**TASK GOAL**.
Return each line of the records holding the string "half".

*** DATA TO PROCESS Section Begins ***

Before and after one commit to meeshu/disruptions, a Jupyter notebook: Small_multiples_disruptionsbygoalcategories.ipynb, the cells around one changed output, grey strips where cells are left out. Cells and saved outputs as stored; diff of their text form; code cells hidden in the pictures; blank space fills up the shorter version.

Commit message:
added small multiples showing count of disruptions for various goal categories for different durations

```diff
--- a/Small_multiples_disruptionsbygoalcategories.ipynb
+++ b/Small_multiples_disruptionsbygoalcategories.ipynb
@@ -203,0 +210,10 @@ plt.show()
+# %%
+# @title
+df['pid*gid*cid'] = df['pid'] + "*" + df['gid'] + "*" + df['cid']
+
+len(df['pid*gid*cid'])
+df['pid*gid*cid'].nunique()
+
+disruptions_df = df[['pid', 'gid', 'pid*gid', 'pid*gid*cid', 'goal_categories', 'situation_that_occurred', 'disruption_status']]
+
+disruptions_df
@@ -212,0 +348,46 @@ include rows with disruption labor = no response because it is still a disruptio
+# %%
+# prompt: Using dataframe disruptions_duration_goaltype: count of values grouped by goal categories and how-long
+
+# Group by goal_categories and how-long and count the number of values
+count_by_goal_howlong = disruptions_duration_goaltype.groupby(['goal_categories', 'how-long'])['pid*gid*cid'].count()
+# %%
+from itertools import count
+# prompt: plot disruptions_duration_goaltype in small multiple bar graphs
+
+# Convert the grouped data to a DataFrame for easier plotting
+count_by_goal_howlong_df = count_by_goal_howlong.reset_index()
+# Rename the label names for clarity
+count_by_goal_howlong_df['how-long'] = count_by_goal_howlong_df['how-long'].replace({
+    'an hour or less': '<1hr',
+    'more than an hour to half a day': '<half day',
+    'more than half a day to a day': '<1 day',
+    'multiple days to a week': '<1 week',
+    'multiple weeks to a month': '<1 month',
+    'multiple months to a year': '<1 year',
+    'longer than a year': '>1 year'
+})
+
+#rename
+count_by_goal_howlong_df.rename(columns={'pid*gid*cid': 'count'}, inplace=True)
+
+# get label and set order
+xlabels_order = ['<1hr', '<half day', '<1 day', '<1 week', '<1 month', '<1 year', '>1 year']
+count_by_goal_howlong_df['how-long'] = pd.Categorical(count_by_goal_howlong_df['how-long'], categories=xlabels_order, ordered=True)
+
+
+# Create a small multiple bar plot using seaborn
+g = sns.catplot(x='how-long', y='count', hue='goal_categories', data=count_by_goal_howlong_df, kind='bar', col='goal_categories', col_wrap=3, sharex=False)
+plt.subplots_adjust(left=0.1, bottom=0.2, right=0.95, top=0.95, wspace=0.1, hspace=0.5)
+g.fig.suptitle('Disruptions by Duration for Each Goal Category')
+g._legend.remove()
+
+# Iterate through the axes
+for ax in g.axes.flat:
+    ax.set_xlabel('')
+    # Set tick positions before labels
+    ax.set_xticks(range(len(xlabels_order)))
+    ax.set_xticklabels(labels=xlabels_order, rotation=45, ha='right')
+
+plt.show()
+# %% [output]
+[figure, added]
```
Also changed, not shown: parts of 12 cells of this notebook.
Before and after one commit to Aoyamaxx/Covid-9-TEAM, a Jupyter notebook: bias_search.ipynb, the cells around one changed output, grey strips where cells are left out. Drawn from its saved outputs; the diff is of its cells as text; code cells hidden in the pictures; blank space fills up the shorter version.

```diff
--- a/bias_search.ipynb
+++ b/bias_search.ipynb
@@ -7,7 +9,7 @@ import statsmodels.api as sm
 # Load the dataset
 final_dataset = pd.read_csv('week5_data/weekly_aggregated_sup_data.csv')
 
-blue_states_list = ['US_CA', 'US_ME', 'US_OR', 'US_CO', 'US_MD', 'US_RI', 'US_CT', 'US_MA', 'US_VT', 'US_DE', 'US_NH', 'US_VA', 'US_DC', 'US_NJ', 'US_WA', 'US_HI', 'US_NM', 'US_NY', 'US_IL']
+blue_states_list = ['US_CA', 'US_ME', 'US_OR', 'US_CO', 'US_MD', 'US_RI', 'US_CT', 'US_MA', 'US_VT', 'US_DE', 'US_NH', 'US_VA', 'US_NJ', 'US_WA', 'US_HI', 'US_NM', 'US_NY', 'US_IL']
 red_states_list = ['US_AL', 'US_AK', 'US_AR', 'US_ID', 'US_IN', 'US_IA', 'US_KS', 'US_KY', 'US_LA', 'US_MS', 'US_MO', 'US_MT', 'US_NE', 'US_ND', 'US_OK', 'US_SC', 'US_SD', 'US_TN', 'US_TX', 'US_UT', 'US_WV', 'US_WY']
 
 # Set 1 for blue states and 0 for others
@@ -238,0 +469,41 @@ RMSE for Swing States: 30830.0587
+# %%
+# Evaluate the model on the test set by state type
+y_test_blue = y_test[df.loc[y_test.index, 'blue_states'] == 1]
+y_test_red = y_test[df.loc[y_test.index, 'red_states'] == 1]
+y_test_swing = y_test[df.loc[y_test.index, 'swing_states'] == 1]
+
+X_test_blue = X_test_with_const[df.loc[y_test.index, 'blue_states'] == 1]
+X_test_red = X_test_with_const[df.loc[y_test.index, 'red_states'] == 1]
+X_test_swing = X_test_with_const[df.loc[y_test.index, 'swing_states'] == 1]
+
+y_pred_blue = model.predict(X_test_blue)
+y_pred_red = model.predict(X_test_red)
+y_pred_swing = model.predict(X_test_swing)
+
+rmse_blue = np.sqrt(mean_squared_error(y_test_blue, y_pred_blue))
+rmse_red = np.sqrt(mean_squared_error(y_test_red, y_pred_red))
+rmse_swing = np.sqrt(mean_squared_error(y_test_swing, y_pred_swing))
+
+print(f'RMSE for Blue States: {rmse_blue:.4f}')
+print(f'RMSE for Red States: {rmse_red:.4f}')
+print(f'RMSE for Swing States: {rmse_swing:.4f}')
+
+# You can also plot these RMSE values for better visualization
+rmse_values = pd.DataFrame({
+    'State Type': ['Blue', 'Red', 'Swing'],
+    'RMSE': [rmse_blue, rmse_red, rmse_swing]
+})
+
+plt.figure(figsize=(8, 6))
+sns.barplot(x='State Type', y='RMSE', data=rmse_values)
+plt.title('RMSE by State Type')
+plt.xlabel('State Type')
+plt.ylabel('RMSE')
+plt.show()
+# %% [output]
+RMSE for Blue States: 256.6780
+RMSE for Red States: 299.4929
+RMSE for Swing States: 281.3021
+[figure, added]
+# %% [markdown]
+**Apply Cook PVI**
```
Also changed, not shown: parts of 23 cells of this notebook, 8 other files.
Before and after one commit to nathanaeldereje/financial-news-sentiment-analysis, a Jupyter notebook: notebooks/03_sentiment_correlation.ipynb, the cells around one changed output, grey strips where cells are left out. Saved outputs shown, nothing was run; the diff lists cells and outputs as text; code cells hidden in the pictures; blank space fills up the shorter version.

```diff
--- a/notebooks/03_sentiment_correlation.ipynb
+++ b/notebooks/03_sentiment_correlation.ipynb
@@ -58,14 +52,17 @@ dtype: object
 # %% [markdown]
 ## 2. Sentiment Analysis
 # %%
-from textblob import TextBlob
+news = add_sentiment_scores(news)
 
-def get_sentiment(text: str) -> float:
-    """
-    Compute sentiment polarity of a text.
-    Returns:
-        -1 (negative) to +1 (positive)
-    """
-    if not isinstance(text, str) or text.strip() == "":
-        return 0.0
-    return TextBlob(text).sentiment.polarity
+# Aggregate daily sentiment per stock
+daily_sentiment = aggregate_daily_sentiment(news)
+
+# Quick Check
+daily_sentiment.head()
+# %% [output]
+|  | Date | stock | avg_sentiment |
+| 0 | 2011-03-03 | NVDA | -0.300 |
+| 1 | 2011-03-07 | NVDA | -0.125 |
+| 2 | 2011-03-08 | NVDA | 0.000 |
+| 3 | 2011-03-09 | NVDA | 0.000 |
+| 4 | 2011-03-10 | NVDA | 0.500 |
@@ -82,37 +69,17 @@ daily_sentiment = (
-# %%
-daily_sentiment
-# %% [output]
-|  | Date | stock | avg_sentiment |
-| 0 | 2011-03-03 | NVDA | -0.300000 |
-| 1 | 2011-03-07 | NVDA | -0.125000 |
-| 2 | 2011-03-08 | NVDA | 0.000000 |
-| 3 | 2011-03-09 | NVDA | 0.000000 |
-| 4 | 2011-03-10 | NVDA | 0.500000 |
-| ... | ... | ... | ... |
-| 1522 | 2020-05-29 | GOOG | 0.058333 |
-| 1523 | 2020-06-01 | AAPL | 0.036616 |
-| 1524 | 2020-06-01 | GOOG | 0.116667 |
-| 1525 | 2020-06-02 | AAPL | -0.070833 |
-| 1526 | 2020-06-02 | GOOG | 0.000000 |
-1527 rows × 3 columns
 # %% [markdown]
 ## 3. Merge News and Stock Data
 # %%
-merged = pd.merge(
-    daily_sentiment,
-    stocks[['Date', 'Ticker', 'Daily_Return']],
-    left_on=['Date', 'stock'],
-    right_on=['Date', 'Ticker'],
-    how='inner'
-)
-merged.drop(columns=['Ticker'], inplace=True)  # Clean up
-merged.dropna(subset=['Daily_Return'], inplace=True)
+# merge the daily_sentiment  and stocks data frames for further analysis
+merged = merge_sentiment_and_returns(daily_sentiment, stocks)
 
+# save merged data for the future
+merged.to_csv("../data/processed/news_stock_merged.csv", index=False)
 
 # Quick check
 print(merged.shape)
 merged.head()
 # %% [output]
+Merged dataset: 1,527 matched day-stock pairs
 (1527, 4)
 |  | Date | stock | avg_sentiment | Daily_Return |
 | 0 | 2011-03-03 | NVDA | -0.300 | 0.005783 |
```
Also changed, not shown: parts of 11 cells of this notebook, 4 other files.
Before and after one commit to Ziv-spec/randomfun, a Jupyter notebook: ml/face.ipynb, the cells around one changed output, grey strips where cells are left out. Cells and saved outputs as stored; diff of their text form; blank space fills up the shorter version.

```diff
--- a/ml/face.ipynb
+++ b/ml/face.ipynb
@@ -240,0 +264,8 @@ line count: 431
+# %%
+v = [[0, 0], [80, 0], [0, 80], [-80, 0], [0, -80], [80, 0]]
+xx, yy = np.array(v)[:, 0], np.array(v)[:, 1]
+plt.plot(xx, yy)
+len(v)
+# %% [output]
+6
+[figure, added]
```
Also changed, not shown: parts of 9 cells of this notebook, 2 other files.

*** DATA TO PROCESS Section Ends ***

**OUTPUT**.
+    'more than an hour to half a day': '<half day',
+    'more than half a day to a day': '<1 day',
+xlabels_order = ['<1hr', '<half day', '<1 day', '<1 week', '<1 month', '<1 year', '>1 year']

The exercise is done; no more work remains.